Now Tashkurgan is the most western city in China and essentially that's the only reason I went there. I was 100km from the Pakistan border too. Initially we were going to go out to the border but then decided it was too expensive for the amount of time we were allowed to spend there. Instead we walked around the village playing with the local kids and exploring the narrow dirt alleys. The kids are pretty awesome, some of them had semi decent English and some could speak Chinese so it was all good. they took us to the top of a hill to watch the sun set behind one of the massive snow peaks and see the colour if the Mosque's roof change with the light. Was pretty cool.

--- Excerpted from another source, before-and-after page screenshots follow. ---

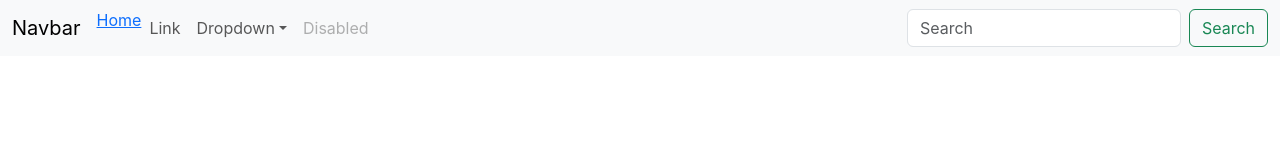
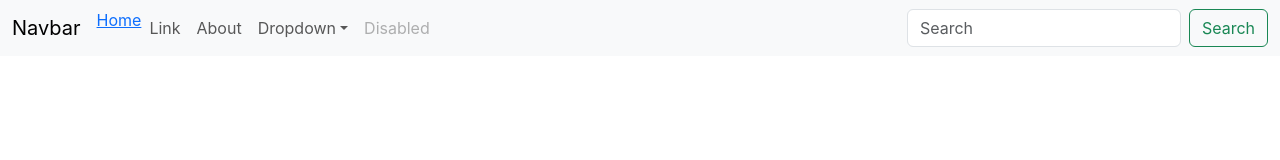
Before and after one commit to sxumit/Todos-List_ReactApp, a React (Create React App) app: page / in a window 1280 px wide. Shown: the top 160 px of the page. Built offline with nearby package versions, Linux system fonts and the light colour scheme.

Commit message:
Understanding react

```diff
--- a/src/App.js
+++ b/src/App.js
@@ -17,6 +17,9 @@ function App() {
               </li>
               <li classNameName="nav-item">
                 <a className="nav-link" href="#">Link</a>
+              </li>
+              <li classNameName="nav-item">
+                <a className="nav-link" href="#">About</a>
               </li>
               <li className="nav-item dropdown">
                 <a className="nav-link dropdown-toggle" href="#" role="button" data-bs-toggle="dropdown" aria-expanded="false">
```
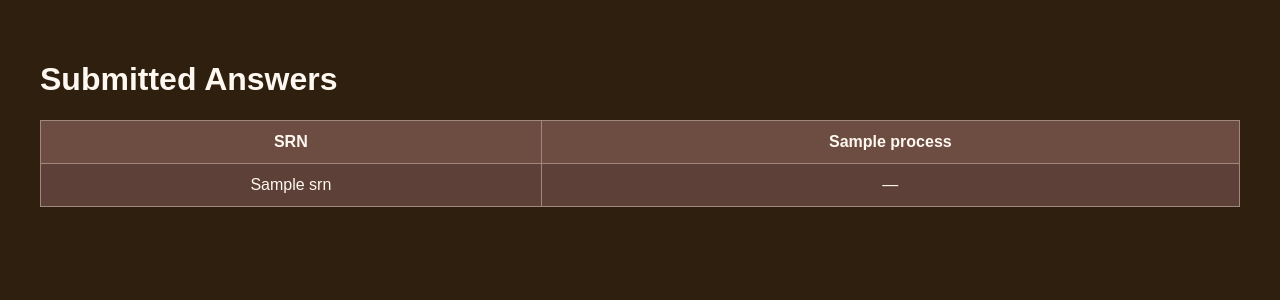
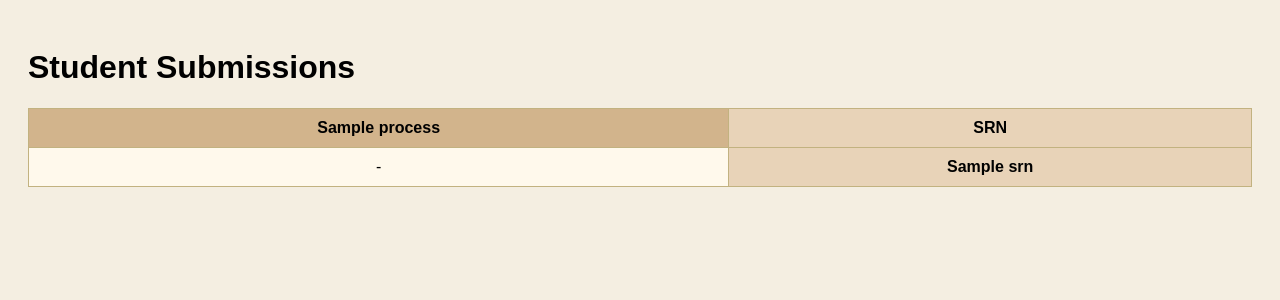
Before and after one commit to SamarthRamesha/Process-Examples, a Flask app: template templates/view.html in a window 1280 px wide. Shown: the top 300 px of the page. Run offline with Flask 2, Linux system fonts and the light colour scheme; the template is opened without the code that fills it: most values are stand-ins (such as "Sample title", 1, 10 or a date in 2020).

Commit message:
Update view.html

```diff
--- a/templates/view.html
+++ b/templates/view.html
@@ -1,57 +1,54 @@
 <!DOCTYPE html>
-<html lang="en">
+<html>
 <head>
-    <meta charset="UTF-8">
-    <title>Submitted Answers</title>
+    <title>Forming Process Submissions</title>
     <style>
         body {
-            background-color: #2e1f0f;
-            color: #fff8f0;
+            background-color: #f4eee1;
             font-family: Arial, sans-serif;
-            padding: 2rem;
+            padding: 20px;
         }
         table {
             width: 100%;
             border-collapse: collapse;
-            background-color: #4e342e;
+            background-color: #fff9ec;
         }
         th, td {
-            border: 1px solid #a1887f;
-            padding: 0.75rem;
+            border: 1px solid #c2b280;
+            padding: 10px;
             text-align: center;
         }
         th {
-            background-color: #6d4c41;
+            background-color: #d2b48c;
         }
-        td {
-            background-color: #5d4037;
-        }
-        tr:nth-child(even) td {
-            background-color: #4e342e;
+        td:last-child, th:last-child {
+            background-color: #e8d3b8;
         }
     </style>
 </head>
 <body>
-    <h1>Submitted Answers</h1>
+    <h1>Student Submissions</h1>
+
+    {% if table_data %}
     <table>
-        <thead>
         <tr>
-                <th>SRN</th>
             {% for process in processes %}
                 <th>{{ process }}</th>
             {% endfor %}
+            <th>SRN</th>
         </tr>
-        </thead>
-        <tbody>
-            {% for srn, answers in submissions.items() %}
+
+        {% for srn, answers in table_data.items() %}
         <tr>
-                    <td>{{ srn }}</td>
             {% for process in processes %}
-                        <td>{{ answers.get(process, "—") }}</td>
+                <td>{{ answers.get(process, "-") }}</td>
             {% endfor %}
+            <td><strong>{{ srn }}</strong></td>
         </tr>
         {% endfor %}
-        </tbody>
     </table>
+    {% else %}
+    <p>No submissions yet.</p>
+    {% endif %}
 </body>
 </html>
```
Lines whose indentation alone changed are shown as unchanged.
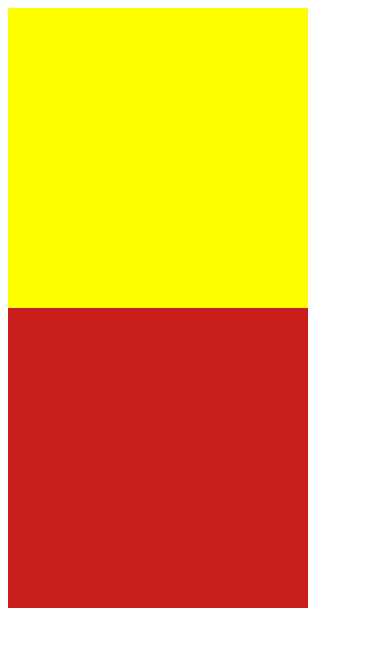
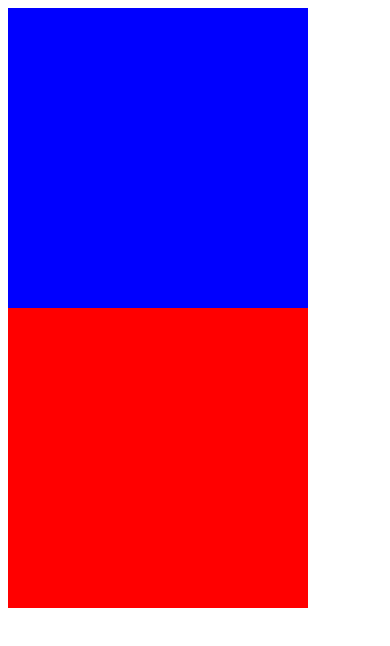
Before and after one commit to Ichinhorloo/lucine-bakery, a plain HTML site: page exercise2.html in a window 390 px wide. Drawn offline with Linux system fonts and the light colour scheme.

Commit message:
Update and rename exercise.html to exercise2.html

```diff
--- a/exercise.html
+++ b/exercise2.html
@@ -9,23 +9,23 @@
         .box {
             height: 300px;
             width: 300px;
-            background-color: rgb(201, 28, 28)
+            background-color: red
         }
 
-        @media screen and (max-width: 480px) {
+        @media screen and (max-width: 500px) {
             .box {
-                background-color: yellow;
+                background-color: blue;
             }
         }
         .box2 {
             height: 300px;
             width: 300px;
-            background-color: yellow
+            background-color: blue
         }
 
-        @media screen and (max-width: 480px) {
+        @media screen and (max-width: 500px) {
             .box2 {
-                background-color: rgb(201, 28, 28)
+                background-color: red
             ;
             }
         }
```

Headed back to Kashgar the next day, and decided that it would be smart to take a short cut through the old town to get to the hostel. Not wise especially when desperate for the loo!! It's little mudbrick houses and narrow winding lanes reminded me somewhat of the pictures I've seen of The Sion sisters quarter in Jerusalem. Narrow and maze like. I could hear the sounds of the midday prayers echoing through the alleys and pulled my headscarf a little further forward to cover my hair incase I walked past the mosque. Lucky I did cause the next corner gave me an uninterrupted view straight into the courtyard and hundreds of men praying. Was almost chilling to see that many people devoted to one religion that they would get down on their hands and knees, and move as one in worship.
Following day went to the Idkah Mosque of Kashgar, the geographical and spiritual centre of the city. Built in the early 1700s it was pretty cool.
I decided it was time to leave Xinjiang asap the following night, every day I could see more and more armed army personnel patrolling the street with kick ass sized shot guns and a tank in the main square. There is definately something coming to a boil out there.
Train to Turpan overnight, hard seat, 22hrs. Didn't sleep much, spent most of the night talking to a Uigher English student and a Chinese guy who ran one of the oil wells out there. Was pretty cool. Funny guys.
Spent the afternoon in Turpan (literally) and then another train to Lanzhou and out of Xinjiang. Spent the night talking to English students about everything from how to learn English to marriage, house prices, culutral difference, the one child policy and history. Interesting.
Next post is on the Amdo reigon. Should happen sometime in the next 3days. Be good.